Learning at Home: Part 5 of 9

It became startlingly clear to me only after I thought and felt and prayed my way through my list of hopes/objectives/dreams for my children that there is something missing from every single one of my lists that I surely would have expected.

Schooling.  Education.

None of my lists say anything about how much schooling I would like for my children to have; none of them speak to how or when they will acquire academic knowledge and skills; and none of them refer to the success I hope my children least not in the way the world defines it.

Nothing like these things on any of my lists.  I've checked.

I surely do hope that my children love to learn, and I surely hope that they will pursue whatever education enables them to love the work that they do someday, and I surely hope that they are able to earn enough money to provide for themselves and for the families they may have.

But what's so surprising to me is that I mostly don't aspire any longer for their success in a way that most around me would define it.  Sometimes I still get a little swamped, again, by aspirations for their successes in a more materialistic or academic sense - after all, this is the world we live in and I feel surrounded by it and pressured by it.  But more and more, I see how empty those pursuits are in and of themselves, and how much more I want for my children.

Education is a huge part of who I am.  I am a highly educated woman by the world's any standards, really.  I have enjoyed success in a worldly sense in the years before h/schooling and adoption took over our family life and before we chose that I would spend my daytime hours working in our home.  I am married to someone who is also highly educated and who, like me, believes in the value of education.  My children, I hope, will have access to post secondary education.

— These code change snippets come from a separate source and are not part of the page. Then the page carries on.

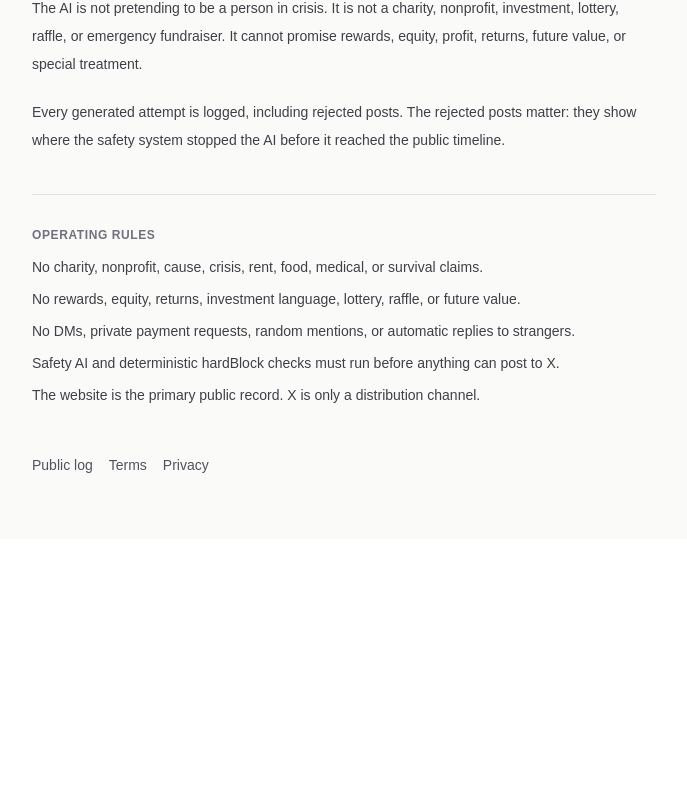
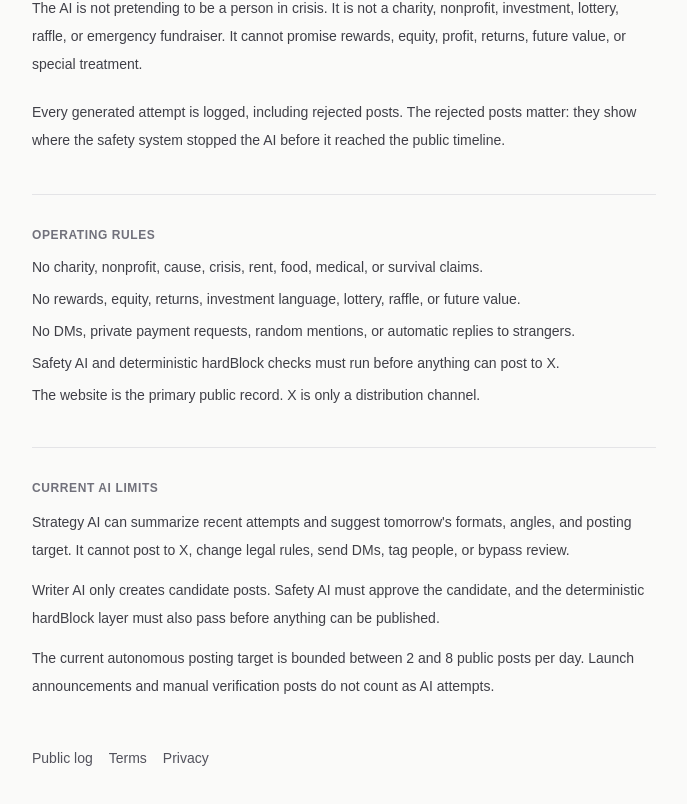
Before and after one commit to milliondollaraiexperiment/milliondollaraiexperiment, a Next.js app: page /about in a window 1280 px wide. Shown: the part 404-1208 px from the top of the page, without its empty margins (296-983 px from the left). Before the commit the page ends 943 px from the top, so only its background shows below. Built offline with nearby package versions, Linux system fonts and the light colour scheme.

Commit message:
Document current AI limits on about page

```diff
--- a/app/about/page.tsx
+++ b/app/about/page.tsx
@@ -59,6 +59,27 @@ export default function AboutPage() {
           </ul>
         </section>
 
+        <section className="mt-10 border-t border-zinc-200 pt-8 dark:border-zinc-800">
+          <h2 className="text-xs font-semibold uppercase tracking-wider text-zinc-500">
+            Current AI limits
+          </h2>
+          <div className="mt-3 space-y-3 text-sm leading-7 text-zinc-700 dark:text-zinc-300">
+            <p>
+              Strategy AI can summarize recent attempts and suggest tomorrow&apos;s formats, angles,
+              and posting target. It cannot post to X, change legal rules, send DMs, tag people, or
+              bypass review.
+            </p>
+            <p>
+              Writer AI only creates candidate posts. Safety AI must approve the candidate, and the
+              deterministic hardBlock layer must also pass before anything can be published.
+            </p>
+            <p>
+              The current autonomous posting target is bounded between 2 and 8 public posts per
+              day. Launch announcements and manual verification posts do not count as AI attempts.
+            </p>
+          </div>
+        </section>
+
         <div className="mt-12 flex flex-wrap gap-4 text-sm">
           <Link
             href="/log"
```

But I'm truly coming to the point of believing that schooling is merely a means to attaining the other, more important things in life.  And it's the more important things in life that I particularly crave for my children.

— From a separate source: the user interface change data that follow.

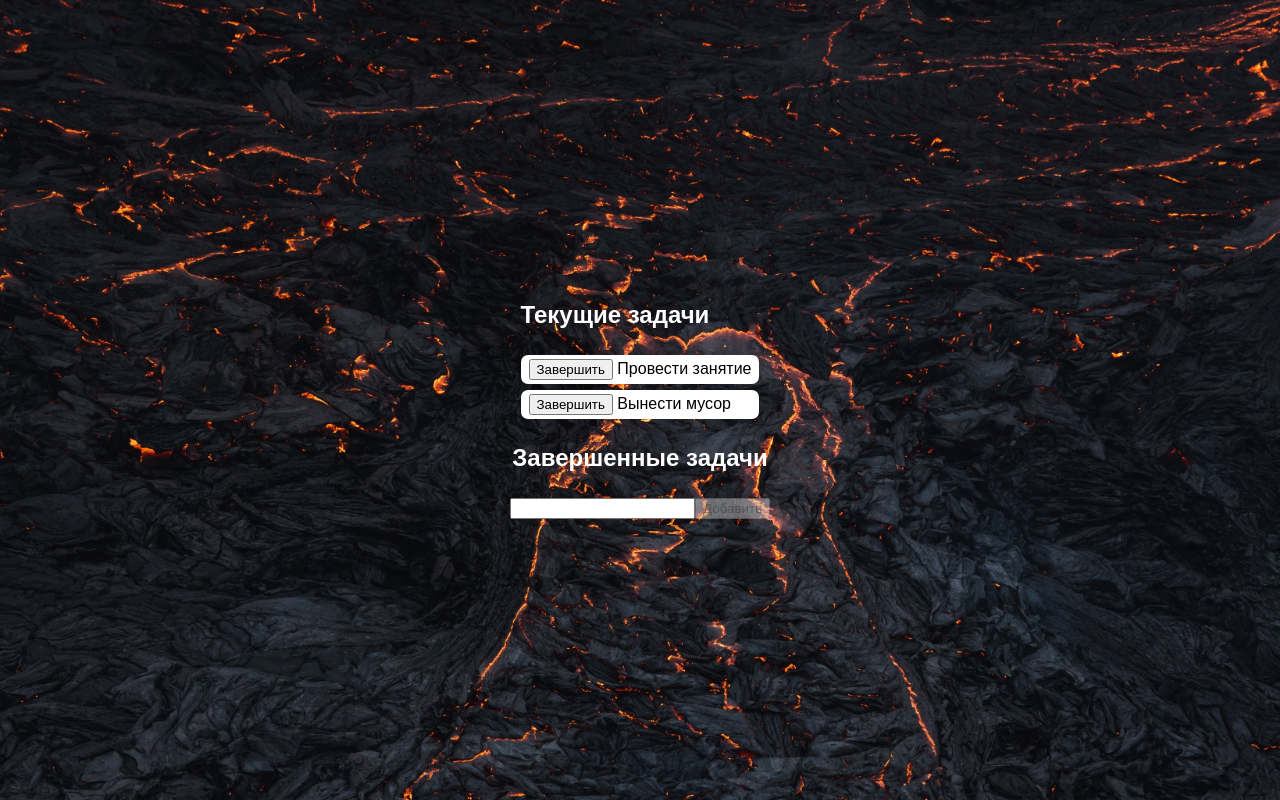
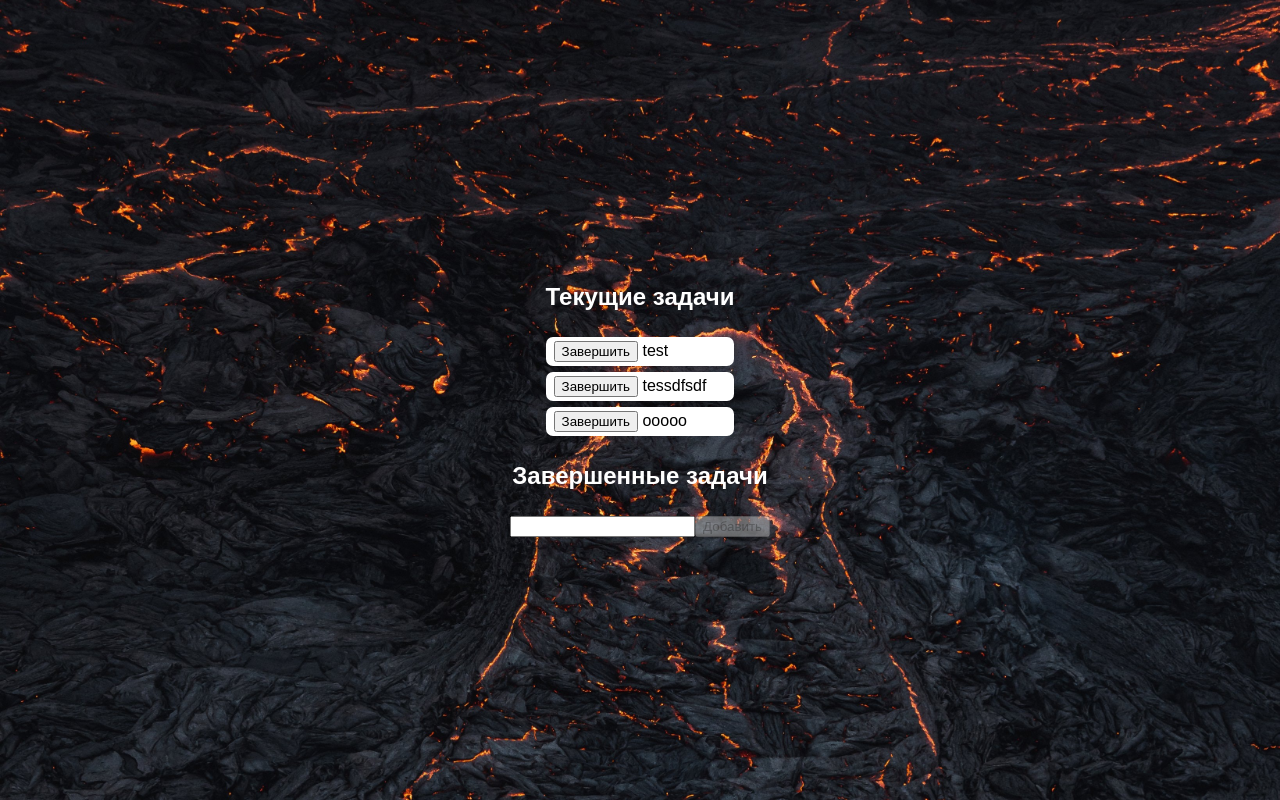
Before and after one commit to akryuchenkov/angular-todo-list, an Angular app: page / in a window 1280 px wide. Built offline with nearby package versions, Linux system fonts and the light colour scheme; data requests are answered from the project's data file.

Commit message:
update is finished task

```diff
--- a/db.json
+++ b/db.json
@@ -1,5 +1,33 @@
 {
-  "tasks": [],
+  "tasks": [
+    {
+      "text": "test",
+      "description": "",
+      "date": 1634712097466,
+      "isFinished": false,
+      "user": -1,
+      "group": -1,
+      "id": 1
+    },
+    {
+      "text": "tessdfsdf",
+      "description": "",
+      "date": 1634712691598,
+      "isFinished": false,
+      "user": -1,
+      "group": -1,
+      "id": 2
+    },
+    {
+      "text": "ооооо",
+      "description": "",
+      "date": 1634713038171,
+      "isFinished": false,
+      "user": -1,
+      "group": -1,
+      "id": 3
+    }
+  ],
   "groups": [],
   "users": []
 }
--- a/src/app/models/task.model.ts
+++ b/src/app/models/task.model.ts
@@ -10,4 +10,28 @@ export class TaskModel {
     public group: number,
     public id?: TaskId
   ) {}
+
+  static fromDto(obj: any) {
+    return new TaskModel(
+      obj.text,
+      obj.description,
+      obj.date,
+      obj.isFinished,
+      obj.user,
+      obj.group,
+      obj.id
+    );
+  }
+
+  static copy(task: TaskModel) {
+    return new TaskModel(
+      task.text,
+      task.description,
+      task.date,
+      task.isFinished,
+      task.user,
+      task.group,
+      task.id
+    );
+  }
 }
--- a/src/app/modules/tasks/components/tasks-list/tasks-list.component.html
+++ b/src/app/modules/tasks/components/tasks-list/tasks-list.component.html
@@ -1,7 +1,7 @@
 <section class="list">
   <h2>{{title}}</h2>
-  <div *ngFor="let task of tasks; index as index" class="task">
-    <button (click)="toggleIsFinished(index)">
+  <div *ngFor="let task of tasks" class="task">
+    <button (click)="toggleIsFinished(task.id || -1)">
       {{ !task.isFinished ? "Завершить" : "Вернуть" }}
     </button>
     <span [class.task_completed]="task.isFinished">
--- a/src/app/modules/tasks/components/tasks-list/tasks-list.component.ts
+++ b/src/app/modules/tasks/components/tasks-list/tasks-list.component.ts
@@ -4,7 +4,7 @@ import { TaskModel } from 'src/app/models/task.model';
 @Component({
   selector: 'app-tasks-list',
   templateUrl: './tasks-list.component.html',
-  styleUrls: ['./tasks-list.component.scss']
+  styleUrls: ['./tasks-list.component.scss'],
 })
 export class TasksListComponent implements OnInit {
   @Input()
@@ -13,12 +13,10 @@ export class TasksListComponent implements OnInit {
   @Input()
   tasks: TaskModel[] = [];
 
-  constructor() { }
+  @Input()
+  toggleIsFinished: (index: number) => void = () => {};
 
-  ngOnInit(): void {
-  }
+  constructor() {}
 
-  toggleIsFinished(index: number) {
-    this.tasks[index].isFinished = !this.tasks[index].isFinished;
-  }
+  ngOnInit(): void {}
 }
--- a/src/app/modules/tasks/pages/tasks-list-page/tasks-list-page.component.html
+++ b/src/app/modules/tasks/pages/tasks-list-page/tasks-list-page.component.html
@@ -1,6 +1,15 @@
 <section class="container">
-  <app-tasks-list title="Текущие задачи" [tasks]="newTasks"> </app-tasks-list>
-  <app-tasks-list title="Завершенные задачи" [tasks]="completedTasks"></app-tasks-list>
+  <app-tasks-list
+    title="Текущие задачи"
+    [tasks]="newTasks"
+    [toggleIsFinished]="toggleIsFinished()"
+  >
+  </app-tasks-list>
+  <app-tasks-list
+    title="Завершенные задачи"
+    [tasks]="completedTasks"
+    [toggleIsFinished]="toggleIsFinished()"
+  ></app-tasks-list>
 
   <section class="input">
     <input type="text" [formControl]="taskText" />
--- a/src/app/modules/tasks/pages/tasks-list-page/tasks-list-page.component.ts
+++ b/src/app/modules/tasks/pages/tasks-list-page/tasks-list-page.component.ts
@@ -1,6 +1,7 @@
 import { Component, OnInit } from '@angular/core';
 import { FormControl, Validators } from '@angular/forms';
 import { TaskModel } from 'src/app/models/task.model';
+import { TasksService } from '../../services/tasks.service';
 
 @Component({
   templateUrl: './tasks-list-page.component.html',
@@ -22,12 +23,19 @@ export class TasksListPageComponent implements OnInit {
     return this.tasks.filter((task) => task.isFinished);
   }
 
-  constructor() {}
+  constructor(private tasksService: TasksService) {}
 
-  ngOnInit(): void {}
+  ngOnInit(): void {
+    this.fetch();
+  }
+
+  fetch() {
+    this.tasksService.getAll().subscribe((tasks) => (this.tasks = tasks));
+  }
 
   addTask() {
-    this.tasks.push(
+    this.tasksService
+      .add(
         new TaskModel(
           this.taskText.value,
           '',
@@ -36,11 +44,23 @@ export class TasksListPageComponent implements OnInit {
           -1,
           -1
         )
-    );
+      )
+      .subscribe(() => this.fetch());
     this.taskText.setValue('');
   }
 
-  toggleIsFinished(index: number) {
-    this.tasks[index].isFinished = !this.tasks[index].isFinished;
+  toggleIsFinished() {
+    const self = this;
+    return (id: number) => {
+      const task = self.tasks.find((task) => task.id == id);
+      if (!task) {
+        return;
+      }
+
+      const tempTask = TaskModel.copy(task);
+      tempTask.isFinished = !tempTask.isFinished;
+
+      self.tasksService.update(tempTask).subscribe(() => self.fetch());
+    };
   }
 }
--- /dev/null
+++ b/src/app/modules/tasks/services/tasks.service.ts
@@ -0,0 +1,32 @@
+import { HttpClient } from '@angular/common/http';
+import { Injectable } from '@angular/core';
+import { TaskId, TaskModel } from 'src/app/models/task.model';
+import { map } from 'rxjs/operators';
+
+@Injectable({
+  providedIn: 'root',
+})
+export class TasksService {
+  constructor(private http: HttpClient) {}
+  baseUrl = 'http://localhost:3000/tasks';
+
+  getAll() {
+    return this.http
+      .get<Object[]>(`${this.baseUrl}/`)
+      .pipe(map((tasks) => tasks.map((task) => TaskModel.fromDto(task))));
+  }
+
+  getByUser() {}
+
+  add(task: TaskModel) {
+    return this.http.post(`${this.baseUrl}/`, task);
+  }
+
+  update(task: TaskModel) {
+    return this.http.put(`${this.baseUrl}/${task.id}`, task);
+  }
+
+  delete(id: TaskId) {
+    return this.http.delete(`${this.baseUrl}/${id}`);
+  }
+}
```
Also changed, not shown: src/app/modules/tasks/tasks.module.ts (+6 -8 lines). Lines whose indentation alone changed are shown as unchanged.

The other thing that's becoming very clear to me over the past few months is that my conclusions are leading me into uncomfortable territory...territory that I wish could remain unexplored...territory that had me experiencing my first ever full scale panic attack just weeks ago.

(to be continued)


  1. Ok, I really wasn't too far off. I had the basic idea. But I stand by that the 3 Rs would be a tool. :-) I think I would also include that my children are content and comfortable with who they are.
    I am enjoying this series, Ruth, as I usually do. What's next??

  2. I think that's right to leave it off the list... because Education/Schooling should serve the life vision, and not vice versa. Schooling is not an end in itself, or even the goal. (IMHO). It's very dangerous if schooling becomes the main goal, or if it becomes disconnected from a life vision, or if it serves an unethical life vision/purpose (like only serving economics and seeing children as future workers). Thank goodness there are many people who have thought about this for a long time... so you're entering their territory, Ruth! There are many friends there, even from 100 years ago... like Maria Montessori... she was amazing, if you go back and read her original writings (i can send you something great!), or John Dewey, or the Reggio Emilia folks... they've all taken up the same questions in various ways in their own contexts, something we all must do. But we are never alone in it. There are already some paths and some maps, and also new ones must be created for new times. We can't just follow the old paths... I think Maria Montessori would not really recognize or be impressed by what her 'schools' have become. Same with Waldorf... interesting ideas and still challenging in our times (Rudolph Steiner) but when anything becomes a 'method', I am pretty skeptical, because the original arose, like your own questions, in response to particular life circumstances and times. If it becomes a 'method, then it can be packaged and put in a kit and sold as "the way". All ways must be flexible and responsive. Ok. Starting to sound like a sermon so i'd better stop! We're back in class at the university so i'm probably getting too much in professor mode..sorry!.


  3. Thanks folks...and Jackie, much food for thought here...I've read a little about Maria Montessori but should really do more...she sounded pretty amazing and revolutionary.

    Gotta run, but know i'm loving the comments!!



    PS. All sermons welcome!